  28. 28. 4. AUDIO DESIGN Working with and coaching voice talent to record audio. Editing and batching audio to fit flows.
  29. 29. Question Inflection Having an Empathetic Tone Getting the right take takes time: Many Ways To Say One Thing
  30. 30. TESTING AND REFINING I test the call to be sure everything is functioning as I’ve designed.
  31. 31. Research and Results.
  32. 32. Time to see if we reached our intended goal. The Data WHAT’S IN A GOAL? Measuring against goals helps us learn and make the best experiences we can.
  33. 33. “There must be 50 ways to test a system…” Testing Methods A/B TESTING Putting call features head to head. What wins moves ahead. QUANTITATIVE ANALYSIS Looking at the numbers to see larger trends and behaviors. QUALITATIVE ANALYSIS Listening to real accounts and asking users how they felt.
  34. 34. Need it every year v. It’ll protect others “Do you think you’ll get the flu vaccine this year?”
  35. 35. “Great…I’ll send you back to where you were.” “It lost all of my trust” “I realized she was a computer” “It didn’t make any sense to me”
  36. 36. For some things, communicating with a computer is better. IVR is Better SHARING HEALTH INFORMATION Research shows patients are more likely to share sensitive or embarrassing data. PAYING CREDIT CARD BILLS Automated systems can be annoying, but they don’t judge. HANDS-OFF EXPERIENCES Multitasking just got a whole lot easier.
  37. 37. When users get started, they stick with it:
  38. 38. Your help is key! What’s Next VUI DESIGN IS BROAD IVR calls are one example – but this is a tip of the iceberg.
  39. 39. EXPERIENCE DESIGN All of these skills are broadly applicable to designing conversations in general.
  40. 40. AR AND VR Environments controlled by voice – the world is your interface.
  41. 41. SKULLY AR-1 Iron Man’s helmet to keep motorcyclists safe on the road.
  42. 42. USC’s Ellie Virtual therapy that scans your body language and responds appropriately.
  43. 43. WE NEED YOU! You have the skills you need to design the future of voice interfaces.
  44. 44. Questions?
  45. 45. I’m available for questions and I love making new design friends.

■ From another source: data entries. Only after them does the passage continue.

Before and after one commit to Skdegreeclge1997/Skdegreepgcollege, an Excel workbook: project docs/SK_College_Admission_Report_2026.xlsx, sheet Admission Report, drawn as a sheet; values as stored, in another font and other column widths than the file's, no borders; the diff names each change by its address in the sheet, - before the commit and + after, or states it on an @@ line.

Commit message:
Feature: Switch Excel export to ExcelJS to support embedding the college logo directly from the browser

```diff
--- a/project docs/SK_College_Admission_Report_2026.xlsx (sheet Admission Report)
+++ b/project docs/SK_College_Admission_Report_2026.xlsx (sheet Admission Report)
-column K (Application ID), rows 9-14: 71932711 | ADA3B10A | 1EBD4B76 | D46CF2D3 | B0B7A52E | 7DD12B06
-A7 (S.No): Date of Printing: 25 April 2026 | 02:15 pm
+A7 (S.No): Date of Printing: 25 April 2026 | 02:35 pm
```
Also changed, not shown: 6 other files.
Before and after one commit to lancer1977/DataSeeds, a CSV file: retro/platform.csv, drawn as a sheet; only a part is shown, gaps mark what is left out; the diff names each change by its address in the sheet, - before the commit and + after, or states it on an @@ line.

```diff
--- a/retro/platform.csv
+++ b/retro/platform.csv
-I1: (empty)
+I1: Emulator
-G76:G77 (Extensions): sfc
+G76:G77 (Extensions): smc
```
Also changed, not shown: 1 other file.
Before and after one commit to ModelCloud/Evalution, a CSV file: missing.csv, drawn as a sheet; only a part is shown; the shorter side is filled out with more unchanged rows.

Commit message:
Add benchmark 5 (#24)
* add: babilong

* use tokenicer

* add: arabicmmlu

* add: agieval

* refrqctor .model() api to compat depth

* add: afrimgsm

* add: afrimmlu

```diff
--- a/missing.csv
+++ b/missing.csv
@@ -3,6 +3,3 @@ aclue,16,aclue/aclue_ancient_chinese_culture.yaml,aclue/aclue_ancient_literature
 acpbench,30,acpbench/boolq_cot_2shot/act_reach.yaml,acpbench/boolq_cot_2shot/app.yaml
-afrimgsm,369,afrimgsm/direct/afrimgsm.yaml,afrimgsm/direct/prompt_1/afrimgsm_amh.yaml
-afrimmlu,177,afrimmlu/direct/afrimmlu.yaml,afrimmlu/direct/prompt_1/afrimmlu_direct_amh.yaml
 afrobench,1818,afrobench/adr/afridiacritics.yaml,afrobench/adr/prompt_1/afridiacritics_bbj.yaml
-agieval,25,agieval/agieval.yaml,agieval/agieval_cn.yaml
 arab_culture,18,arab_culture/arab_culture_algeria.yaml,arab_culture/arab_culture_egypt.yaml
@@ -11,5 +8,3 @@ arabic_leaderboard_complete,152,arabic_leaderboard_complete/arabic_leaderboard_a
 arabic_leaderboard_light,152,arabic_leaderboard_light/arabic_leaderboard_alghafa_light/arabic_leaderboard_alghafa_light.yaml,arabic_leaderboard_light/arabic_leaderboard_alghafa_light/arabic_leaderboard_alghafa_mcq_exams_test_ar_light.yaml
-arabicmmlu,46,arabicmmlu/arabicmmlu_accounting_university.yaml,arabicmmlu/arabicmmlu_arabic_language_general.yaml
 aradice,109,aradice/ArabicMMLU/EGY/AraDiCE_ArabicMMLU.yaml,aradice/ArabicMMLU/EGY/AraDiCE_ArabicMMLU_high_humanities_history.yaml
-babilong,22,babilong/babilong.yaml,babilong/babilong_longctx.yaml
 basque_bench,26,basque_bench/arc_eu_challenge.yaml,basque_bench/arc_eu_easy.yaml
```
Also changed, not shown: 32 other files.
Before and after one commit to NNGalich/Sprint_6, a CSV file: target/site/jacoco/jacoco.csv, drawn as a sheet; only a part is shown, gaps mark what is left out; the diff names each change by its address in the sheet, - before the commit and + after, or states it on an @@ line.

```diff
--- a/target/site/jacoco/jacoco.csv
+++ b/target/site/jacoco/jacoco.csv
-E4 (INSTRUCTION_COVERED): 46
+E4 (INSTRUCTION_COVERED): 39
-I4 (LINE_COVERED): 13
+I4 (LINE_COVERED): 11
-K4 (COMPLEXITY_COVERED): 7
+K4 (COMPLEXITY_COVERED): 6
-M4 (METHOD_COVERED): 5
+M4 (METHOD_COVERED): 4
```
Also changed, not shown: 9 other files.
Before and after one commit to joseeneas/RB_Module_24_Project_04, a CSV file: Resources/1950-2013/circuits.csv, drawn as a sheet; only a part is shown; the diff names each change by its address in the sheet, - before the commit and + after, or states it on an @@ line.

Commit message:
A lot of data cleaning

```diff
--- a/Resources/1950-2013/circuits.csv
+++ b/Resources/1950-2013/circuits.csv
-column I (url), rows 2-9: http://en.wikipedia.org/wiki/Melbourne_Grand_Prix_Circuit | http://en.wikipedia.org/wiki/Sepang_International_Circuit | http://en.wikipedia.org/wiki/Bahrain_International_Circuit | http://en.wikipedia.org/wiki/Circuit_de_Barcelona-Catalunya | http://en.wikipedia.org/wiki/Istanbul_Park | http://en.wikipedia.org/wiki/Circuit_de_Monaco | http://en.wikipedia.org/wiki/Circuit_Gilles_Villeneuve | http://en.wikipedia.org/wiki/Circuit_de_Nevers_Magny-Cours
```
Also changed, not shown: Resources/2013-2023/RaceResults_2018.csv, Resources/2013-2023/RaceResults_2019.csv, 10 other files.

Contact Info Twitter @brookebhawkins Email hawkinsbro@gmail.com Website: brookehawkins.com